Programmable calculators are calculators that can automatically carry out a sequence of operations under control of a stored program, much like a computer. The first programmable calculators such as the IBM CPC used punched cards or other media for program storage. Hand-held electronic calculators store programs on magnetic strips, removable read-only memory cartridges, or in battery-backed read/write memory.
Since the early 1990s, most of these flexible handheld units belong to the class of graphing calculators. Before the mass-manufacture of inexpensive dot-matrix LCD displays, however, programmable calculators usually featured a one-line numeric or alphanumeric display.
In numerical analysis, a branch of mathematics, there are several square root algorithms or methods for calculating the principal square root of a nonnegative real number. For the square roots of a negative or complex number, see below.
Finding is the same as solving the equation . Therefore, any general numerical root-finding algorithm can be used. Newton's method, for example, reduces in this case to the so-called Babylonian method:
An order of magnitude is a scale of numbers with a fixed ratio, often rounded to the nearest ten.

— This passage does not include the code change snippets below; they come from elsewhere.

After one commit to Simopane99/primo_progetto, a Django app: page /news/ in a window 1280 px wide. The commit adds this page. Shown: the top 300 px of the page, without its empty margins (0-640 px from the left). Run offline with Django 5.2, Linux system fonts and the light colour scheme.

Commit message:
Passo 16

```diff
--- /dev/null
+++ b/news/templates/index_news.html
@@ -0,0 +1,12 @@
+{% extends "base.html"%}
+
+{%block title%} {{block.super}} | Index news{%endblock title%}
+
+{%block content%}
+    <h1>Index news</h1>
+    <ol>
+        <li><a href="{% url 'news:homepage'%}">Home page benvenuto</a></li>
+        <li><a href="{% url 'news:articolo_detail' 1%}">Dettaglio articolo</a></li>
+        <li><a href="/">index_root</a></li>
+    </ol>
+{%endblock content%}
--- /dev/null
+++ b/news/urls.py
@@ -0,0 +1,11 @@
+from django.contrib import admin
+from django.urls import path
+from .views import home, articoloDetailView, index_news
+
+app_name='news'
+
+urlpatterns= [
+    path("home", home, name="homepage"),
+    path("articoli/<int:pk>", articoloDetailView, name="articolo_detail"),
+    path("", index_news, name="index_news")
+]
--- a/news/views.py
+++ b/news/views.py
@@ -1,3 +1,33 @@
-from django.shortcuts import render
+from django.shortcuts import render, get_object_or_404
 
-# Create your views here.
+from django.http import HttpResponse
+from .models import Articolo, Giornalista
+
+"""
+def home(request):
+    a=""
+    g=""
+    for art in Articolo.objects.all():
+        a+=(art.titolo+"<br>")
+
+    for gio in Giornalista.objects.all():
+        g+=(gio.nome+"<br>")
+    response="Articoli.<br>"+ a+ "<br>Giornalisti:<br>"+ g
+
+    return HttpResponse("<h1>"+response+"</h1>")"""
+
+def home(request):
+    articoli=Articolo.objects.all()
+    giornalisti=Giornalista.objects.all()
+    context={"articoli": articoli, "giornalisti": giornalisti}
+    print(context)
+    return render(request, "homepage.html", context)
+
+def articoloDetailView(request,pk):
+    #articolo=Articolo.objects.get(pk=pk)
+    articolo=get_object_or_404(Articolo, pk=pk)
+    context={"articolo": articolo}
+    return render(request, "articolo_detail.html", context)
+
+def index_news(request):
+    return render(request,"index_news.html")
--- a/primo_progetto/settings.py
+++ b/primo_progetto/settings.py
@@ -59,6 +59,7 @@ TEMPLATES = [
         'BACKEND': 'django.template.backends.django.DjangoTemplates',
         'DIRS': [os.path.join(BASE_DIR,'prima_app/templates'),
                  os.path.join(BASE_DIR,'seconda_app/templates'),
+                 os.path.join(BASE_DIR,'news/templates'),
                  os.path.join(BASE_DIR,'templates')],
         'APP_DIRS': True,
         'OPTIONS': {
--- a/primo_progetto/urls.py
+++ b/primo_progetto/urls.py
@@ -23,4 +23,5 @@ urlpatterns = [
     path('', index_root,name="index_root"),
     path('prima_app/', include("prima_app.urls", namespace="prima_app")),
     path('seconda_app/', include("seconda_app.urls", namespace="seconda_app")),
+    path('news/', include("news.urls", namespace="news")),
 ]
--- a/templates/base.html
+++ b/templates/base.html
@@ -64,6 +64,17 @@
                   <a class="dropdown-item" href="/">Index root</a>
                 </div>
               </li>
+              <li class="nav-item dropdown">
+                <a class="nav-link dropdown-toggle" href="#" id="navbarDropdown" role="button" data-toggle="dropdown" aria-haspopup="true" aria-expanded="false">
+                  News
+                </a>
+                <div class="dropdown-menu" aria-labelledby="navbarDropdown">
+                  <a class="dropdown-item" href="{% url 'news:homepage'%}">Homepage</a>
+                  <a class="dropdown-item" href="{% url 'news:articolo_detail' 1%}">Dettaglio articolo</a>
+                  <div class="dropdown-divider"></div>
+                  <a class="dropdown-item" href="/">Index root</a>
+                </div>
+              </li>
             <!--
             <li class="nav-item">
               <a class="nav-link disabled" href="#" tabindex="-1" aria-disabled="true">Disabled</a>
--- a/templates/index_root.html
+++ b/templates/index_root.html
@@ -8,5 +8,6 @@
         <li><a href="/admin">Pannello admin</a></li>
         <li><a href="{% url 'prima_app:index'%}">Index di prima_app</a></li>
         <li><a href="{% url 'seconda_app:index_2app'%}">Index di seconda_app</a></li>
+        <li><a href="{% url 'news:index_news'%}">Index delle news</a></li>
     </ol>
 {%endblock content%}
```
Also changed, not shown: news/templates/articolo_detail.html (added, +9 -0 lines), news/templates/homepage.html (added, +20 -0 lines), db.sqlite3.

For example: The United States has the world's highest incarceration rate. It has an order of magnitude more imprisoned human beings per 100,000 population than Norway.